Among the entries below, find the lines holding "maxWidth" and copy them.

Top of Information

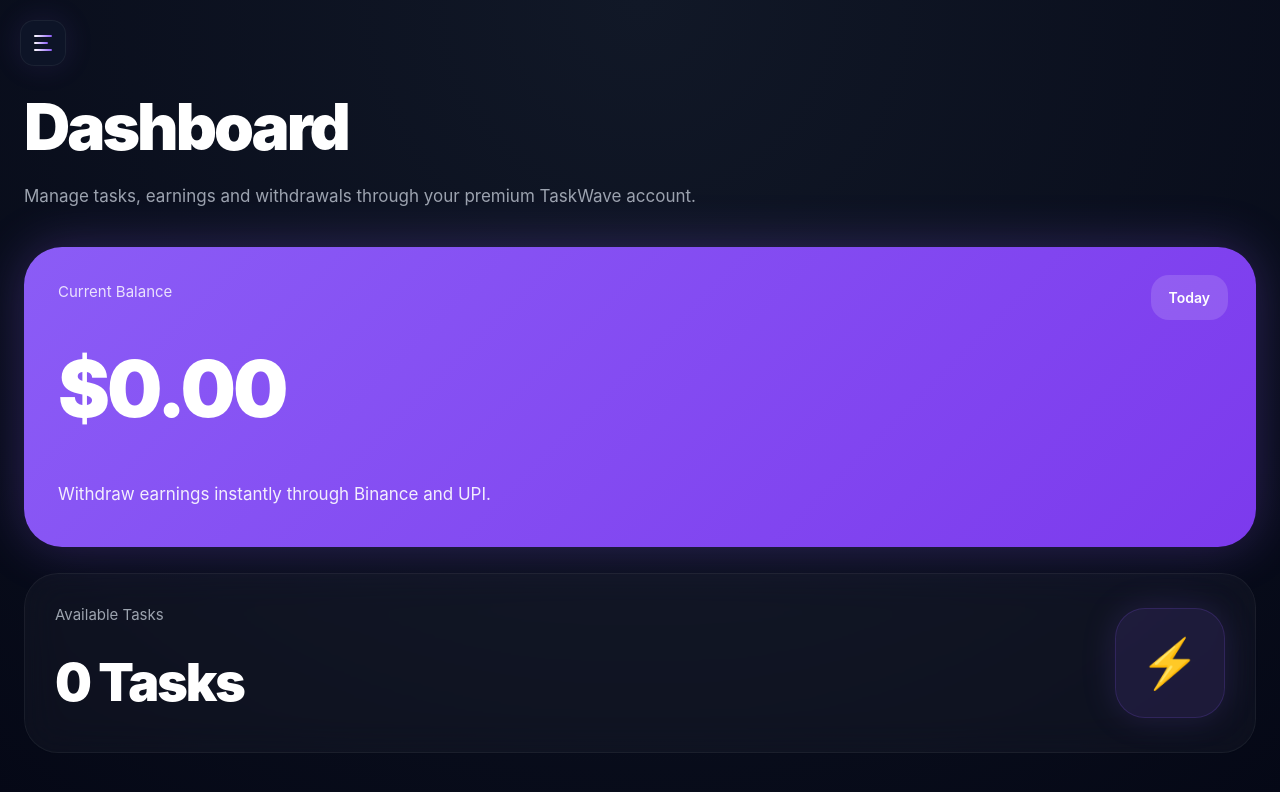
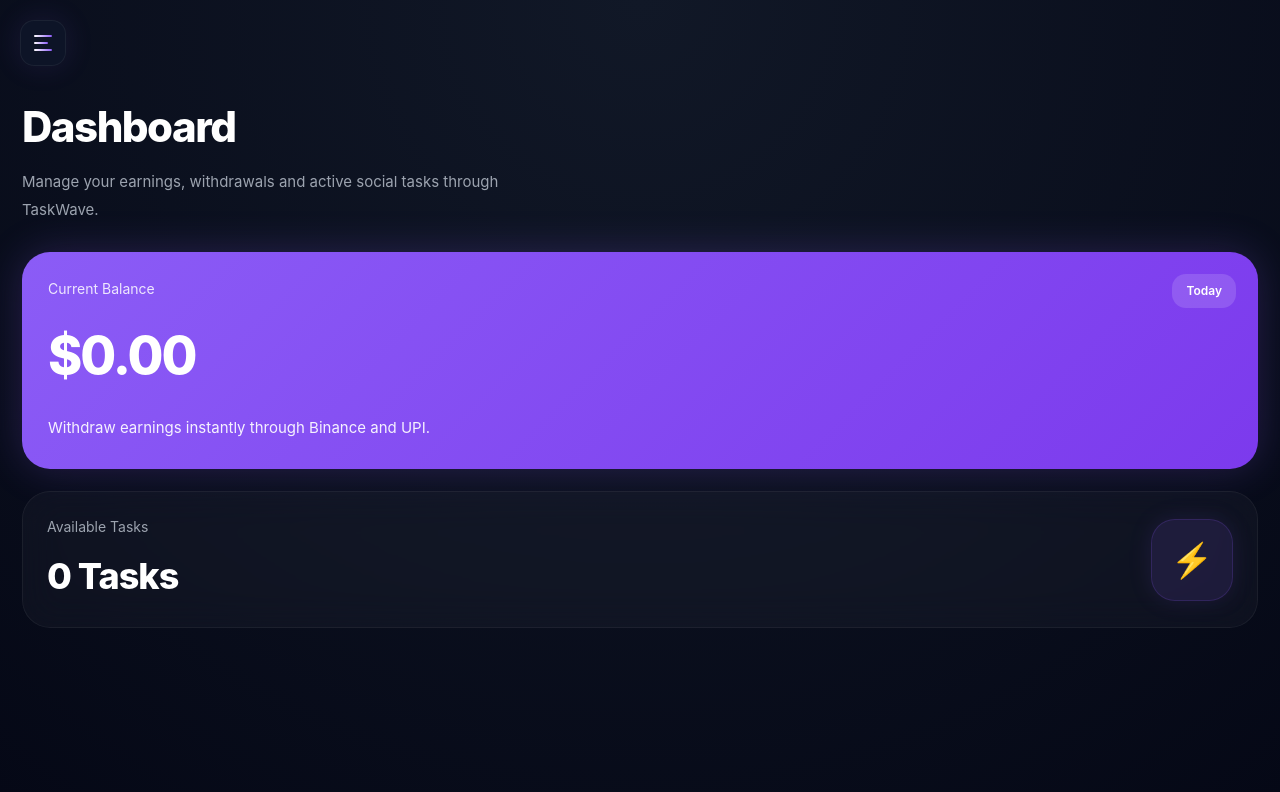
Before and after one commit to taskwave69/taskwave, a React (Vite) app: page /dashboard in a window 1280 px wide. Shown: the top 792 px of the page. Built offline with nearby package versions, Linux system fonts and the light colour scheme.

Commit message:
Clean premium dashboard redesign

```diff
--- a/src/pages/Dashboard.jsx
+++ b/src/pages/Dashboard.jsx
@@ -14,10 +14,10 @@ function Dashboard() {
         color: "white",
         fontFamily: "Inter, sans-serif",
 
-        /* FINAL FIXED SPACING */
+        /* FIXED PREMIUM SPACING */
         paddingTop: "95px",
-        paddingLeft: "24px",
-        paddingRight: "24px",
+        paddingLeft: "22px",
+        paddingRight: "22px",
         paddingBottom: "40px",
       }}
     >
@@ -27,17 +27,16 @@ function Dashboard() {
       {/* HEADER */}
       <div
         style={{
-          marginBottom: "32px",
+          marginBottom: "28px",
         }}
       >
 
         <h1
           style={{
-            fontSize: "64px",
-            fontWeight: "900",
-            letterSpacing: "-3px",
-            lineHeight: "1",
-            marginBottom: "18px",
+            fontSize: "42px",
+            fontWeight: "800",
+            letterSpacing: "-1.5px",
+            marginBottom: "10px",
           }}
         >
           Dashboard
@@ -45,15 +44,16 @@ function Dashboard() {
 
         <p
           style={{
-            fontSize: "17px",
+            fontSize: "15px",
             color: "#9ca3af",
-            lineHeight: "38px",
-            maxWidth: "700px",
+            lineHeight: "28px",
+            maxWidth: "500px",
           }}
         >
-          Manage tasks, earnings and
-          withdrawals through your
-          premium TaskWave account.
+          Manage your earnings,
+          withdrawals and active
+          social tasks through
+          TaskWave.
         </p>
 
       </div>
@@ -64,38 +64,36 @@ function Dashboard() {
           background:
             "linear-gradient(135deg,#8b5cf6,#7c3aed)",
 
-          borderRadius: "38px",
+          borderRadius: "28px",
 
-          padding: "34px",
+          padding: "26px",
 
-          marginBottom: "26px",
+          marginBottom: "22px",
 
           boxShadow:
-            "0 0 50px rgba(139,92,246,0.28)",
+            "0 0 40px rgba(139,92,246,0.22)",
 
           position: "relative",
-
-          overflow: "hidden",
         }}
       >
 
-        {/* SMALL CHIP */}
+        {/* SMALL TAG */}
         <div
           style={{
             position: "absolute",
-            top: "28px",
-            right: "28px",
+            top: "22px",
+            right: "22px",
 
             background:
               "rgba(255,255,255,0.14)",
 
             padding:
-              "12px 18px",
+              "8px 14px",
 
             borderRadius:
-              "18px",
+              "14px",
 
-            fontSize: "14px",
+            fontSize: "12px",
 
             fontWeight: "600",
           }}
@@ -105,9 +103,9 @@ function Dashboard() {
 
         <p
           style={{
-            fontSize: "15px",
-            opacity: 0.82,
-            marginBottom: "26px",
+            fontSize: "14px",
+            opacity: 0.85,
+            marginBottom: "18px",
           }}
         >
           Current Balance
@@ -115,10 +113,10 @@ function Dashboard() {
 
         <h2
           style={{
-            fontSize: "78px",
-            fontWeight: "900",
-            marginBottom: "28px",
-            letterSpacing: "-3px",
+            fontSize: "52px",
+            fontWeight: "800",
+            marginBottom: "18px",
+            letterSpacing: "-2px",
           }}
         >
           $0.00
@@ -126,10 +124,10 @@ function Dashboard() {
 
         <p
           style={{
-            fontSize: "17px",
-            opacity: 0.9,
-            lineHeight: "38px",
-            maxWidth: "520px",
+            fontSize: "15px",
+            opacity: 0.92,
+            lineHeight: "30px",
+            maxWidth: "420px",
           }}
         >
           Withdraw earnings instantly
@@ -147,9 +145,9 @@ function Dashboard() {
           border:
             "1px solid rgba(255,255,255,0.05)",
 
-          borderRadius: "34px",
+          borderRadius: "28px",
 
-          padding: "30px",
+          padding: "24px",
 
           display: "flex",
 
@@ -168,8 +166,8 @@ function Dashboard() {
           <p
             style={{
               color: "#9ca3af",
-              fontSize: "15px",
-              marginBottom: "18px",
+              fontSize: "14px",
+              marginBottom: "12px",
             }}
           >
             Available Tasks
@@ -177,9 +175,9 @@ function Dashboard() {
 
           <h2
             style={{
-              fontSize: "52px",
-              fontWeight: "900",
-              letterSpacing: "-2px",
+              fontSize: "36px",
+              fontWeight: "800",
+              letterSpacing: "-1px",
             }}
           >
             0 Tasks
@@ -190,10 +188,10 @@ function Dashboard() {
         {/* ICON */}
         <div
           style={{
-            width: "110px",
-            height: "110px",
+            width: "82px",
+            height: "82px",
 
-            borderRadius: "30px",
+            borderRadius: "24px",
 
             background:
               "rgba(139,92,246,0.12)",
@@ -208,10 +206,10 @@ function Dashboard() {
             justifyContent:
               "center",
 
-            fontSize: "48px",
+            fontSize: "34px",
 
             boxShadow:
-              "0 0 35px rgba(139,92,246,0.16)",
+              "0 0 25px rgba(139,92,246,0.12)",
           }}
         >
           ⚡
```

Bottom of Information

Finished exercise:
-            maxWidth: "700px",
+            maxWidth: "500px",
-            maxWidth: "520px",
+            maxWidth: "420px",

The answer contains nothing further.